_Task statement_.
Begin at the line containing "docs: add platform" and copy each line exactly through the end of the records, leaving out what comes before.
Segment Open
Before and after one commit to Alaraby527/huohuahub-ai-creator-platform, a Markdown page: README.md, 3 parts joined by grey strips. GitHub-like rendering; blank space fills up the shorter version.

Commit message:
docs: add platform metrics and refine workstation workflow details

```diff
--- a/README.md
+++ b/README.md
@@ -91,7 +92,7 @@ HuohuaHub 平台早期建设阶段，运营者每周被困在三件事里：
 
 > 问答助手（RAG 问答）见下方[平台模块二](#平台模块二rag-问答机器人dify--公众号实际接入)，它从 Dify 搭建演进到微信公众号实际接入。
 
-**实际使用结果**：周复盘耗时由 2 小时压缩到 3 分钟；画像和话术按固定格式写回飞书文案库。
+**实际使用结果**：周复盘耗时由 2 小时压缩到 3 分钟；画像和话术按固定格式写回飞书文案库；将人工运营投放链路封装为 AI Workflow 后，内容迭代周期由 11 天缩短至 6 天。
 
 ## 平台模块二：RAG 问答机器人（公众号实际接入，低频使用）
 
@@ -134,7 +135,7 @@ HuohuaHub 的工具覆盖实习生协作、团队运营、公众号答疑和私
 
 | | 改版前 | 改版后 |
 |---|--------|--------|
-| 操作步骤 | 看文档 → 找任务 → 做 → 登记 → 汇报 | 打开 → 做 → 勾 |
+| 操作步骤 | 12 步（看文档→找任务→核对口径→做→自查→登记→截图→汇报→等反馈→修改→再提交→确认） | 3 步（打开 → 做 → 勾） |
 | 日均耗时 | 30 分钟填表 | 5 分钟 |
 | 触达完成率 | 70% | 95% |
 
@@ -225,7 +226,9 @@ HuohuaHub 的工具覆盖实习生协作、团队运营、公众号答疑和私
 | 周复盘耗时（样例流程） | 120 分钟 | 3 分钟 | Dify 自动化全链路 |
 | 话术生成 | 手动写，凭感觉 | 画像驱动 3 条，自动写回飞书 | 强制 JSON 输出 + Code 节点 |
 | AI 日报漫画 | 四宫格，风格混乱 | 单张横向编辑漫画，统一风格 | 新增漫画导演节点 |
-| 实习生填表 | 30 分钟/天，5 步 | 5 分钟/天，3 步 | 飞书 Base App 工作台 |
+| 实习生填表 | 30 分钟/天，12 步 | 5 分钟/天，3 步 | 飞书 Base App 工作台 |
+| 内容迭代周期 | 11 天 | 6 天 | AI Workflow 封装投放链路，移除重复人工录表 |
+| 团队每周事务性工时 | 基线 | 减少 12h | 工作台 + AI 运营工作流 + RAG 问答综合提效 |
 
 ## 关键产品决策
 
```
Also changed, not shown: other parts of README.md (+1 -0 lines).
Segment Closed
_Written answer_.
docs: add platform metrics and refine workstation workflow details

```diff
--- a/README.md
+++ b/README.md
@@ -91,7 +92,7 @@ HuohuaHub 平台早期建设阶段，运营者每周被困在三件事里：
 
 > 问答助手（RAG 问答）见下方[平台模块二](#平台模块二rag-问答机器人dify--公众号实际接入)，它从 Dify 搭建演进到微信公众号实际接入。
 
-**实际使用结果**：周复盘耗时由 2 小时压缩到 3 分钟；画像和话术按固定格式写回飞书文案库。
+**实际使用结果**：周复盘耗时由 2 小时压缩到 3 分钟；画像和话术按固定格式写回飞书文案库；将人工运营投放链路封装为 AI Workflow 后，内容迭代周期由 11 天缩短至 6 天。
 
 ## 平台模块二：RAG 问答机器人（公众号实际接入，低频使用）
 
@@ -134,7 +135,7 @@ HuohuaHub 的工具覆盖实习生协作、团队运营、公众号答疑和私
 
 | | 改版前 | 改版后 |
 |---|--------|--------|
-| 操作步骤 | 看文档 → 找任务 → 做 → 登记 → 汇报 | 打开 → 做 → 勾 |
+| 操作步骤 | 12 步（看文档→找任务→核对口径→做→自查→登记→截图→汇报→等反馈→修改→再提交→确认） | 3 步（打开 → 做 → 勾） |
 | 日均耗时 | 30 分钟填表 | 5 分钟 |
 | 触达完成率 | 70% | 95% |
 
@@ -225,7 +226,9 @@ HuohuaHub 的工具覆盖实习生协作、团队运营、公众号答疑和私
 | 周复盘耗时（样例流程） | 120 分钟 | 3 分钟 | Dify 自动化全链路 |
 | 话术生成 | 手动写，凭感觉 | 画像驱动 3 条，自动写回飞书 | 强制 JSON 输出 + Code 节点 |
 | AI 日报漫画 | 四宫格，风格混乱 | 单张横向编辑漫画，统一风格 | 新增漫画导演节点 |
-| 实习生填表 | 30 分钟/天，5 步 | 5 分钟/天，3 步 | 飞书 Base App 工作台 |
+| 实习生填表 | 30 分钟/天，12 步 | 5 分钟/天，3 步 | 飞书 Base App 工作台 |
+| 内容迭代周期 | 11 天 | 6 天 | AI Workflow 封装投放链路，移除重复人工录表 |
+| 团队每周事务性工时 | 基线 | 减少 12h | 工作台 + AI 运营工作流 + RAG 问答综合提效 |
 
 ## 关键产品决策
 
```
Also changed, not shown: other parts of README.md (+1 -0 lines).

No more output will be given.